◆ INFORMATION PROVIDED ◆
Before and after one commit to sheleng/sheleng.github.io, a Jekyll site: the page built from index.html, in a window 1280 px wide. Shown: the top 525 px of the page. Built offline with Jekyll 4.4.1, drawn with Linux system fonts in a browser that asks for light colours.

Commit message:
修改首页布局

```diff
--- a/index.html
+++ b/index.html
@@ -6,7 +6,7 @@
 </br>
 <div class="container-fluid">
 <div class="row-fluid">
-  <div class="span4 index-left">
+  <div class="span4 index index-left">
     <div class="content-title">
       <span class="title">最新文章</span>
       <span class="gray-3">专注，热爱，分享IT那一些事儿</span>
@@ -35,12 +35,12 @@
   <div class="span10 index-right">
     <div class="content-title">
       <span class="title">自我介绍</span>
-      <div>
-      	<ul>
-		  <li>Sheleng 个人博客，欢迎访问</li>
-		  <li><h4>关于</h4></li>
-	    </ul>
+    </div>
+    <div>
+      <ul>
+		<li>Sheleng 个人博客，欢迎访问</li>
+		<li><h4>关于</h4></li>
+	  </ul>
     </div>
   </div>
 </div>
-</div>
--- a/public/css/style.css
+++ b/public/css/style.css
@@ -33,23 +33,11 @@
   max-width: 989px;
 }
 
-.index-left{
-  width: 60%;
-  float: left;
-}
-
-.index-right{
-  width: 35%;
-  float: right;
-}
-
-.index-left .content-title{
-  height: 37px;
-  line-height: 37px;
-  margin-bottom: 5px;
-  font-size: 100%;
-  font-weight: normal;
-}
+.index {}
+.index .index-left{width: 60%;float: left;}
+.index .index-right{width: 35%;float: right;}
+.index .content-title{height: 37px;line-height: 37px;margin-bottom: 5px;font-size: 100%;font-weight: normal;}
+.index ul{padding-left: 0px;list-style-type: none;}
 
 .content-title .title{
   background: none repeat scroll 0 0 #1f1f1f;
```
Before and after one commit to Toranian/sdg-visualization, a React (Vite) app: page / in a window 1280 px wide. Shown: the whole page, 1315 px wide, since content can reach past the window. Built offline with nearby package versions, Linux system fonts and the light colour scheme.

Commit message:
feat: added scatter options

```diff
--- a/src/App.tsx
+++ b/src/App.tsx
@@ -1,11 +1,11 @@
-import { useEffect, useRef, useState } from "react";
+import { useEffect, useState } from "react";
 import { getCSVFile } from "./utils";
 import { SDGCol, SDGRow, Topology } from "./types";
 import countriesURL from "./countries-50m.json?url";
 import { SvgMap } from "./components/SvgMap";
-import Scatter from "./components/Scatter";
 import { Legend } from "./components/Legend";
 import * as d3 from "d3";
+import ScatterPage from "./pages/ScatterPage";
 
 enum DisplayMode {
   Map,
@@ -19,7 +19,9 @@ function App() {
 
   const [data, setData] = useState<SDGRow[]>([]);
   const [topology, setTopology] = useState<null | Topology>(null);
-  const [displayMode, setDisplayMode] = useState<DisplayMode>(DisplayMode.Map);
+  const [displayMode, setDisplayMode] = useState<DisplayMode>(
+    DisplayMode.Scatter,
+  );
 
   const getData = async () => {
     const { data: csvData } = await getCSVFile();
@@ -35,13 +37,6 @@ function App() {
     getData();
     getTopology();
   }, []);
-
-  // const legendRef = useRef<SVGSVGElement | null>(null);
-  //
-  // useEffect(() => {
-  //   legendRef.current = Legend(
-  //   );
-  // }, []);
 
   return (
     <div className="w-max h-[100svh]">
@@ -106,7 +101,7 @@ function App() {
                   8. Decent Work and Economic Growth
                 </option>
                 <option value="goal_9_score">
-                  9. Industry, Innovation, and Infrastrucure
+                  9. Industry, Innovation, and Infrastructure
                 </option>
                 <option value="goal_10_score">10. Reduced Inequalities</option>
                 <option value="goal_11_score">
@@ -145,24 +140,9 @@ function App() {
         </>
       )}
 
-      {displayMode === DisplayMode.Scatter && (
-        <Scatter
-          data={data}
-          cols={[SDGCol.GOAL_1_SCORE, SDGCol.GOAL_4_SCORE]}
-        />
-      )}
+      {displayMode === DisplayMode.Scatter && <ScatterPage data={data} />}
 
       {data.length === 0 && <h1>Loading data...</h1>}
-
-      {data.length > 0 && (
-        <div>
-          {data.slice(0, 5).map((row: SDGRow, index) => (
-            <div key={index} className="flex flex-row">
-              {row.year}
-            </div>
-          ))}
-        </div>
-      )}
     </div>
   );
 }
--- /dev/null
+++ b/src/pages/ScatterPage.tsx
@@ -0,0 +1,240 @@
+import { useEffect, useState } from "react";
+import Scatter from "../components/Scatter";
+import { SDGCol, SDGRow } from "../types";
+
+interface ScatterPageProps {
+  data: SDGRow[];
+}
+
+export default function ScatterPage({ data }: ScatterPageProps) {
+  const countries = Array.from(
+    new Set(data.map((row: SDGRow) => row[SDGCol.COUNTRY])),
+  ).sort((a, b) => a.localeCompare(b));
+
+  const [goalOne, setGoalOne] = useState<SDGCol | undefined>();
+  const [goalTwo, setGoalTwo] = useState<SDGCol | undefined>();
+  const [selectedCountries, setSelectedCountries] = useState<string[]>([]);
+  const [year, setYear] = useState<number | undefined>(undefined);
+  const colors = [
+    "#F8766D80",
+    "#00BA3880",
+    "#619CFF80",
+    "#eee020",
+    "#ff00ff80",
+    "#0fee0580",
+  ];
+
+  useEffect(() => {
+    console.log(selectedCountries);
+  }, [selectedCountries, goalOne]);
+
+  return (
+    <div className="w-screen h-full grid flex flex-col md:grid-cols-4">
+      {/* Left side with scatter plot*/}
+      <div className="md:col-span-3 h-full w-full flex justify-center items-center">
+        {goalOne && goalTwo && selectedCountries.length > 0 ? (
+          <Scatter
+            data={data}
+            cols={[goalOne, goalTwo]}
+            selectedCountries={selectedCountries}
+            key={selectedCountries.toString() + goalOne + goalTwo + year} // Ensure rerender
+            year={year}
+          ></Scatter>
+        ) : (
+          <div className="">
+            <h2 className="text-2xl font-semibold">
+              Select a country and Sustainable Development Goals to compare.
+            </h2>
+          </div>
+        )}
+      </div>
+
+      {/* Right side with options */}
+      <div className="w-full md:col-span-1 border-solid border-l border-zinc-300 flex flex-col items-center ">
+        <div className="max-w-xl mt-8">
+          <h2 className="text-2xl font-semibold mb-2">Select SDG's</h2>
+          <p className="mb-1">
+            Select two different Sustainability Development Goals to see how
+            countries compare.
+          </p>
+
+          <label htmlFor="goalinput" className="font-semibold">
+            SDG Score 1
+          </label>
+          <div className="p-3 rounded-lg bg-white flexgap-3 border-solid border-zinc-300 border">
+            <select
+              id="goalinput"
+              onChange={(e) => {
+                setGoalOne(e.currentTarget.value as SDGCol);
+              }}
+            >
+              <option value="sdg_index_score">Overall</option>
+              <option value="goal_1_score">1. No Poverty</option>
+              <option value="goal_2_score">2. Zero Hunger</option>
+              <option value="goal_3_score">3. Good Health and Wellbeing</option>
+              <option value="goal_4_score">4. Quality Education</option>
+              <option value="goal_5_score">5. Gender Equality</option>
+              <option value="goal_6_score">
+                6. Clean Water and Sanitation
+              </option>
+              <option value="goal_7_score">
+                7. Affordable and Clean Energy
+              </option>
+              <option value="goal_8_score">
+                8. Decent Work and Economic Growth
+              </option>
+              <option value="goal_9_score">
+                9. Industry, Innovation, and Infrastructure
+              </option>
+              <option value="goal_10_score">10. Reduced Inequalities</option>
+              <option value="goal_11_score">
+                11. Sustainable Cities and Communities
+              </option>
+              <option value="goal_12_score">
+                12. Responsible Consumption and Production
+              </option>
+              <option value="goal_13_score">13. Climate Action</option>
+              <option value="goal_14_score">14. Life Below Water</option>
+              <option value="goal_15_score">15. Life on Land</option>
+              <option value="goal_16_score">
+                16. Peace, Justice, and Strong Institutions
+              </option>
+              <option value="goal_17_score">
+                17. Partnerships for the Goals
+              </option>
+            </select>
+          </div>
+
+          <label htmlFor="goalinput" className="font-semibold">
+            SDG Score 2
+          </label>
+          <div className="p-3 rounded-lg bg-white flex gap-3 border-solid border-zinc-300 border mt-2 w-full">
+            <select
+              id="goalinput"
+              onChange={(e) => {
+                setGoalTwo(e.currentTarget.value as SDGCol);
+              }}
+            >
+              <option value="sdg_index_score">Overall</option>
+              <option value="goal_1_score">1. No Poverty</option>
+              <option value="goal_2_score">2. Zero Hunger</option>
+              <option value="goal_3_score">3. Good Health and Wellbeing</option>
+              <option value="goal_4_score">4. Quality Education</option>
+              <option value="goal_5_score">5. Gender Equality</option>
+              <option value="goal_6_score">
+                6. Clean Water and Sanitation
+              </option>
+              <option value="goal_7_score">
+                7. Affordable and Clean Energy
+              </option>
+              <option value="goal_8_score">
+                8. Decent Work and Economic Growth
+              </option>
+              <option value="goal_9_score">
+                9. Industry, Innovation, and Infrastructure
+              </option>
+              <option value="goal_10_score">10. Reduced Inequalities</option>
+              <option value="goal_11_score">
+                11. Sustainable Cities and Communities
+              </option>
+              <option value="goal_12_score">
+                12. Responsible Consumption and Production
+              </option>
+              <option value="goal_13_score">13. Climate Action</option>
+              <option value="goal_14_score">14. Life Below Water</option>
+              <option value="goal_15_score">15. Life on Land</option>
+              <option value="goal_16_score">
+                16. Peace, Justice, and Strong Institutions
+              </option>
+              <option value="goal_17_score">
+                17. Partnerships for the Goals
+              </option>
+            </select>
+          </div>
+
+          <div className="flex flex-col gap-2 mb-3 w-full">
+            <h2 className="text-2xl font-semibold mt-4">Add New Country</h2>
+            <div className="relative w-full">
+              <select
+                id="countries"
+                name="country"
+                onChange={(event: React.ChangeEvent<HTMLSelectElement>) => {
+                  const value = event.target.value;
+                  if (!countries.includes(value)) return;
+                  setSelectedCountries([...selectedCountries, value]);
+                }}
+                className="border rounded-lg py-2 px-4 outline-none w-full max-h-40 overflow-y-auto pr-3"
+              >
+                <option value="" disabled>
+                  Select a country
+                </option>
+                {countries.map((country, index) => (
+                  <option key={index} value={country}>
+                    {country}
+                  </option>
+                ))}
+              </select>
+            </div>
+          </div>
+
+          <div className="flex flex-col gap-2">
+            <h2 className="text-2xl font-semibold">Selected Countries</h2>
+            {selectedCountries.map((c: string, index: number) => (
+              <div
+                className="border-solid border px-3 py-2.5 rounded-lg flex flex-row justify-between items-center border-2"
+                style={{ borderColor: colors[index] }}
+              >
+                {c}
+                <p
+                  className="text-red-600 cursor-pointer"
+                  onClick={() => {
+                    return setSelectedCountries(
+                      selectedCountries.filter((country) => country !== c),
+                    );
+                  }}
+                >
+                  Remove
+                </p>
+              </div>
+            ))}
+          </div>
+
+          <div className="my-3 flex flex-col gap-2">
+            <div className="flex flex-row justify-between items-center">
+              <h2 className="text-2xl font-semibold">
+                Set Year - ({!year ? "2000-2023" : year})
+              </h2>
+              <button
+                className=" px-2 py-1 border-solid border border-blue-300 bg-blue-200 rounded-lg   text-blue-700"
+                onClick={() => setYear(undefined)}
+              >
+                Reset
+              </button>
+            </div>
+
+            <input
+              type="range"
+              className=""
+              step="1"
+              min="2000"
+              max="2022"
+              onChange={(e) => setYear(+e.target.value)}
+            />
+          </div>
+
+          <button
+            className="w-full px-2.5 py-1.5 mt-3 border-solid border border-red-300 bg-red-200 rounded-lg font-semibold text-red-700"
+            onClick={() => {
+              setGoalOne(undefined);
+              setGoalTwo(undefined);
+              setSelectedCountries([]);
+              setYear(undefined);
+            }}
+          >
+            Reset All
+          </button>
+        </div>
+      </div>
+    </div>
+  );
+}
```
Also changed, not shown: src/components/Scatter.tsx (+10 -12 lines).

◆ WHAT IS REQUIRED ◆
Search the records for the word "style". Copy every line that has it.

◆ SOLUTION FOR THIS EXERCISE ◆
--- a/public/css/style.css
+++ b/public/css/style.css
+.index ul{padding-left: 0px;list-style-type: none;}
+                style={{ borderColor: colors[index] }}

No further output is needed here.